Published: 27 October 2010



Scientific research has provided evidence on benefits of well developed primary care systems. The relevance of some of this research for the European situation is limited.

There is currently a lack of up to date comprehensive and comparable information on variation in development of primary care, and a lack of knowledge of structures and strategies conducive to strengthening primary care in Europe. The EC funded project Primary Health Care Activity Monitor for Europe (PHAMEU) aims to fill this gap by developing a Primary Care Monitoring System (PC Monitor) for application in 31 European countries. This article describes the development of the indicators of the PC Monitor, which will make it possible to create an alternative model for holistic analyses of primary care.

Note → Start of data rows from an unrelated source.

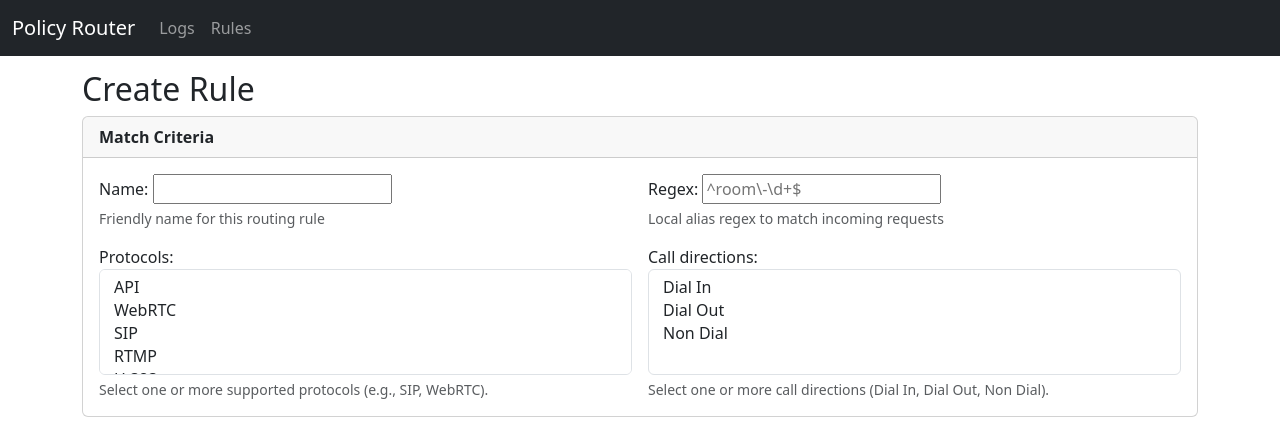
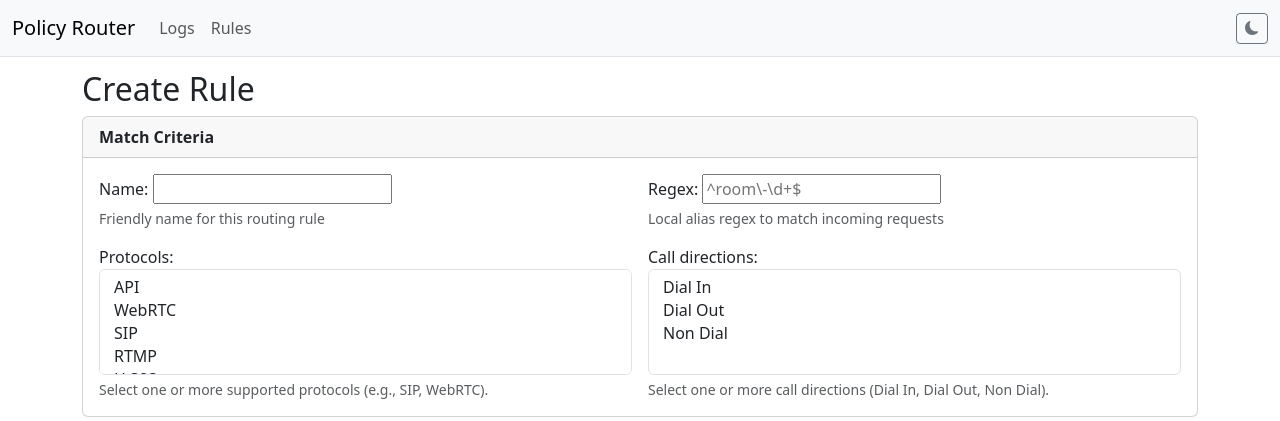
Before and after one commit to lorist/pexip_policy_router, a Django app: page /rules/create/ in a window 1280 px wide. Shown: the top 421 px of the page. Run offline with Django 5.2, Linux system fonts and the light colour scheme; some libraries are stand-ins or nearby versions.

Commit message:
Add support for light/dark

```diff
--- a/policy_router/templates/policy_router/base.html
+++ b/policy_router/templates/policy_router/base.html
@@ -10,6 +10,7 @@
   <!-- CodeMirror 6 (JSON mode + theme) -->
   <link rel="stylesheet" href="https://cdn.jsdelivr.net/npm/codemirror@5.65.17/lib/codemirror.min.css">
   <link rel="stylesheet" href="https://cdn.jsdelivr.net/npm/codemirror@5.65.17/theme/eclipse.min.css">
+  <link rel="stylesheet" href="https://cdn.jsdelivr.net/npm/codemirror@5.65.17/theme/dracula.min.css">
   <script src="https://cdn.jsdelivr.net/npm/codemirror@5.65.17/lib/codemirror.min.js"></script>
   <script src="https://cdn.jsdelivr.net/npm/codemirror@5.65.17/mode/javascript/javascript.min.js"></script>
 
@@ -33,15 +34,44 @@
     .json-viewer .number { color: #b5cea8; }
     .json-viewer .boolean { color: #569cd6; }
     .json-viewer .null { color: #dcdcaa; }
+    /* Theme-aware styling for JSON textareas */
+    textarea#id_override_service_response,
+    textarea#id_override_participant_response {
+      font-family: monospace;
+      background-color: var(--bs-body-bg);
+      color: var(--bs-body-color);
+      border: 1px solid var(--bs-border-color);
+      padding: 0.5rem;
+      border-radius: 0.25rem;
+      width: 100%;
+      transition: background-color 0.3s, color 0.3s;
+    }
+
+    /* Light/Dark modes */
+    :root[data-bs-theme="dark"] textarea#id_override_service_response,
+    :root[data-bs-theme="dark"] textarea#id_override_participant_response {
+      background-color: #1e1e1e;
+      color: #f8f9fa;
+      border-color: #444;
+    }
+
+    :root[data-bs-theme="light"] .json-viewer {
+      background: #f8f9fa;
+      color: #212529;
+    }
+    :root[data-bs-theme="dark"] .json-viewer {
+      background: #1e1e1e;
+      color: #d4d4d4;
+    }
   </style>
 </head>
 <body>
   <!-- Navbar -->
-  <nav class="navbar navbar-expand-lg navbar-dark bg-dark fixed-top">
+  <nav class="navbar navbar-expand-lg bg-body-tertiary fixed-top border-bottom">
     <div class="container-fluid">
       <a class="navbar-brand" href="{% url 'policy_router:log_list' %}">Policy Router</a>
       <div class="collapse navbar-collapse">
-        <ul class="navbar-nav me-auto">
+        <ul class="navbar-nav me-auto mb-2 mb-lg-0">
           <li class="nav-item">
             <a class="nav-link" href="{% url 'policy_router:log_list' %}">Logs</a>
           </li>
@@ -50,8 +80,14 @@
           </li>
         </ul>
       </div>
+
+      <!-- 🌗 Theme toggle button -->
+      <button id="theme-toggle" class="btn btn-outline-secondary btn-sm" title="Toggle light/dark mode">
+        <i id="theme-icon" class="bi bi-moon-fill"></i>
+      </button>
     </div>
   </nav>
+
 
   <div class="container">
     {% block content %}{% endblock %}
@@ -59,5 +95,24 @@
 
   <!-- Bootstrap JS -->
   <script src="https://cdn.jsdelivr.net/npm/bootstrap@5.3.3/dist/js/bootstrap.bundle.min.js"></script>
+  <script>
+  document.addEventListener("DOMContentLoaded", function() {
+    const toggleButton = document.getElementById("theme-toggle");
+    const icon = document.getElementById("theme-icon");
+    const storedTheme = localStorage.getItem("theme") || "light";
+
+    document.documentElement.setAttribute("data-bs-theme", storedTheme);
+    icon.className = storedTheme === "dark" ? "bi bi-sun-fill" : "bi bi-moon-fill";
+
+    toggleButton.addEventListener("click", function() {
+      const currentTheme = document.documentElement.getAttribute("data-bs-theme");
+      const newTheme = currentTheme === "light" ? "dark" : "light";
+      document.documentElement.setAttribute("data-bs-theme", newTheme);
+      icon.className = newTheme === "dark" ? "bi bi-sun-fill" : "bi bi-moon-fill";
+      localStorage.setItem("theme", newTheme);
+    });
+  });
+  </script>
+
 </body>
 </html>
--- a/policy_router/templates/policy_router/rule_form.html
+++ b/policy_router/templates/policy_router/rule_form.html
@@ -161,9 +161,9 @@
   </div>
 </form>
 
-
 <script>
 document.addEventListener("DOMContentLoaded", function() {
+  // === Elements ===
   const serviceToggle = document.querySelector("[name=always_continue_service]");
   const serviceContainer = document.getElementById("service-override-container");
   const serviceInput = document.getElementById("id_override_service_response");
@@ -180,26 +180,22 @@ document.addEventListener("DOMContentLoaded", function() {
   participantError.className = "invalid-feedback";
   participantInput.insertAdjacentElement("afterend", participantError);
 
-  // -------------------------------
-  // Utility: Auto-resize textarea height
-  // -------------------------------
+  // === Detect current theme (from base.html toggle) ===
+  function getTheme() {
+    return document.documentElement.getAttribute("data-bs-theme") === "dark" ? "dracula" : "eclipse";
+  }
+
+  // === Auto-resize ===
   function autoResize(textarea) {
     textarea.style.height = "auto";
     textarea.style.height = textarea.scrollHeight + "px";
   }
+  [serviceInput, participantInput].forEach(el => {
+    el.addEventListener("input", () => autoResize(el));
+    autoResize(el);
+  });
 
-  function enableAutoResize(input) {
-    input.addEventListener("input", () => autoResize(input));
-    // Initial adjustment
-    autoResize(input);
-  }
-
-  enableAutoResize(serviceInput);
-  enableAutoResize(participantInput);
-
-  // -------------------------------
-  // Pretty-print JSON on load
-  // -------------------------------
+  // === Pretty Print JSON on load ===
   function prettyPrintOnLoad(input) {
     if (!input || !input.value.trim()) return;
     try {
@@ -211,9 +207,7 @@ document.addEventListener("DOMContentLoaded", function() {
   prettyPrintOnLoad(serviceInput);
   prettyPrintOnLoad(participantInput);
 
-  // -------------------------------
-  // Toggle visibility and defaults
-  // -------------------------------
+  // === Toggle + Default Handling ===
   function toggleVisibility(toggle, container, input) {
     if (toggle.checked) {
       container.style.display = "block";
@@ -227,10 +221,14 @@ document.addEventListener("DOMContentLoaded", function() {
       input.classList.remove("is-invalid", "is-valid");
     }
   }
+  [[serviceToggle, serviceContainer, serviceInput],
+   [participantToggle, participantContainer, participantInput]
+  ].forEach(([toggle, container, input]) => {
+    toggle.addEventListener("change", () => toggleVisibility(toggle, container, input));
+    toggleVisibility(toggle, container, input);
+  });
 
-  // -------------------------------
-  // JSON Validation (for inline textareas)
-  // -------------------------------
+  // === Inline JSON Validation ===
   function validateJSON(input, errorDiv) {
     const val = input.value.trim();
     if (!val) {
@@ -252,89 +250,67 @@ document.addEventListener("DOMContentLoaded", function() {
     }
   }
 
-  // Add live validation and resizing to textareas
-  serviceInput.addEventListener("input", () => {
-    validateJSON(serviceInput, serviceError);
-    autoResize(serviceInput);
-  });
-  participantInput.addEventListener("input", () => {
-    validateJSON(participantInput, participantError);
-    autoResize(participantInput);
-  });
-
-  // -------------------------------
-  // Initialize toggle behavior
-  // -------------------------------
-  serviceToggle.addEventListener("change", () =>
-    toggleVisibility(serviceToggle, serviceContainer, serviceInput)
-  );
-  participantToggle.addEventListener("change", () =>
-    toggleVisibility(participantToggle, participantContainer, participantInput)
+  [[serviceInput, serviceError],
+   [participantInput, participantError]
+  ].forEach(([input, err]) =>
+    input.addEventListener("input", () => {
+      validateJSON(input, err);
+      autoResize(input);
+    })
   );
 
-  toggleVisibility(serviceToggle, serviceContainer, serviceInput);
-  toggleVisibility(participantToggle, participantContainer, participantInput);
-
-  // -------------------------------
-  // CodeMirror JSON Editor Modal
-  // -------------------------------
-  let activeTextarea = null;
+  // === CodeMirror JSON Editor Modal ===
   const modalEl = document.getElementById("jsonEditorModal");
   const modal = new bootstrap.Modal(modalEl);
   const errorDiv = document.getElementById("jsonEditorError");
   const saveBtn = document.getElementById("saveJsonEditorBtn");
+  const editorTextarea = document.getElementById("jsonEditorTextarea");
 
   let cm = null;
-
-  function getPreferredTheme() {
-    const darkMode = window.matchMedia("(prefers-color-scheme: dark)").matches;
-    return darkMode ? "dracula" : "eclipse";
-  }
+  let activeTextarea = null;
 
   function checkEditorJSON() {
     const text = cm.getValue();
     try {
       JSON.parse(text);
-      cm.getWrapperElement().style.border = "2px solid #28a745"; // green
+      cm.getWrapperElement().style.border = "2px solid #28a745";
       errorDiv.textContent = "";
       saveBtn.disabled = false;
       return true;
     } catch {
-      cm.getWrapperElement().style.border = "2px solid #dc3545"; // red
+      cm.getWrapperElement().style.border = "2px solid #dc3545";
       errorDiv.textContent = "Invalid JSON format.";
       saveBtn.disabled = true;
       return false;
     }
   }
 
-  function attachLiveValidation() {
-    cm.on("change", () => checkEditorJSON());
+  function initCodeMirror() {
+    if (cm) return cm;
+    cm = CodeMirror.fromTextArea(editorTextarea, {
+      mode: { name: "javascript", json: true },
+      lineNumbers: true,
+      tabSize: 2,
+      theme: getTheme(),
+      autoCloseBrackets: true,
+    });
+    cm.setSize("100%", "70vh");
+    cm.on("change", checkEditorJSON);
+    return cm;
   }
 
+  // Open JSON Editor Modal
   document.querySelectorAll(".open-json-editor").forEach(btn => {
     btn.addEventListener("click", () => {
       const targetId = btn.getAttribute("data-target");
       activeTextarea = document.getElementById(targetId);
 
-      if (!cm) {
-        cm = CodeMirror.fromTextArea(document.getElementById("jsonEditorTextarea"), {
-          mode: { name: "javascript", json: true },
-          lineNumbers: true,
-          tabSize: 2,
-          theme: getPreferredTheme(),
-          autoCloseBrackets: true,
-        });
-        cm.setSize("100%", "70vh");
+      initCodeMirror();
 
-        window.matchMedia("(prefers-color-scheme: dark)").addEventListener("change", e => {
-          cm.setOption("theme", e.matches ? "dracula" : "eclipse");
-        });
+      // Sync theme
+      cm.setOption("theme", getTheme());
 
-        attachLiveValidation();
-      } else {
-        cm.setOption("theme", getPreferredTheme());
-      }
-
+      // Load content
       let content = activeTextarea.value.trim();
       try {
         const parsed = JSON.parse(content);
@@ -343,13 +319,14 @@ document.addEventListener("DOMContentLoaded", function() {
       cm.setValue(content);
       errorDiv.textContent = "";
       saveBtn.disabled = false;
+
       modal.show();
       setTimeout(() => cm.refresh(), 200);
       checkEditorJSON();
     });
   });
 
-  // Save button: commit JSON back to textarea + revalidate inline
+  // Save from JSON Editor
   saveBtn.addEventListener("click", () => {
     if (!checkEditorJSON()) return;
     const formatted = JSON.stringify(JSON.parse(cm.getValue()), null, 2);
@@ -361,6 +338,12 @@ document.addEventListener("DOMContentLoaded", function() {
     autoResize(activeTextarea);
     modal.hide();
   });
+
+  // Observe theme changes from global toggle (in base.html)
+  const observer = new MutationObserver(() => {
+    if (cm) cm.setOption("theme", getTheme());
+  });
+  observer.observe(document.documentElement, { attributes: true, attributeFilter: ["data-bs-theme"] });
 
   // Prevent invalid submission
   document.querySelector("form").addEventListener("submit", e => {
@@ -375,6 +358,4 @@ document.addEventListener("DOMContentLoaded", function() {
 </script>
 
 
-
-
 {% endblock %}
```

A systematic review of the primary care literature published between 2003 and July 2008 was carried out. This resulted in an overview of: (1) the dimensions of primary care and their relevance to outcomes at (primary) health system level; (2) essential features per dimension; (3) applied indicators to measure the features of primary care dimensions. The indicators were evaluated by the project team against criteria of relevance, precision, flexibility, and discriminating power. The resulting indicator set was evaluated on its suitability for Europe-wide comparison of primary care systems by a panel of primary care experts from various European countries (representing a variety of primary care systems).


The developed PC Monitor approaches primary care in Europe as a multidimensional concept. It describes the key dimensions of primary care systems at three levels: structure, process, and outcome level. On structure level, it includes indicators for governance, economic conditions, and workforce development. On process level, indicators describe access, comprehensiveness, continuity, and coordination of primary care services. On outcome level, indicators reflect the quality, and efficiency of primary care.


A standardized instrument for describing and comparing primary care systems has been developed based on scientific evidence and consensus among an international panel of experts, which will be tested to all configurations of primary care in Europe, intended for producing comparable information. Widespread use of the instrument has the potential to improve the understanding of primary care delivery in different national contexts and thus to create opportunities for better decision making.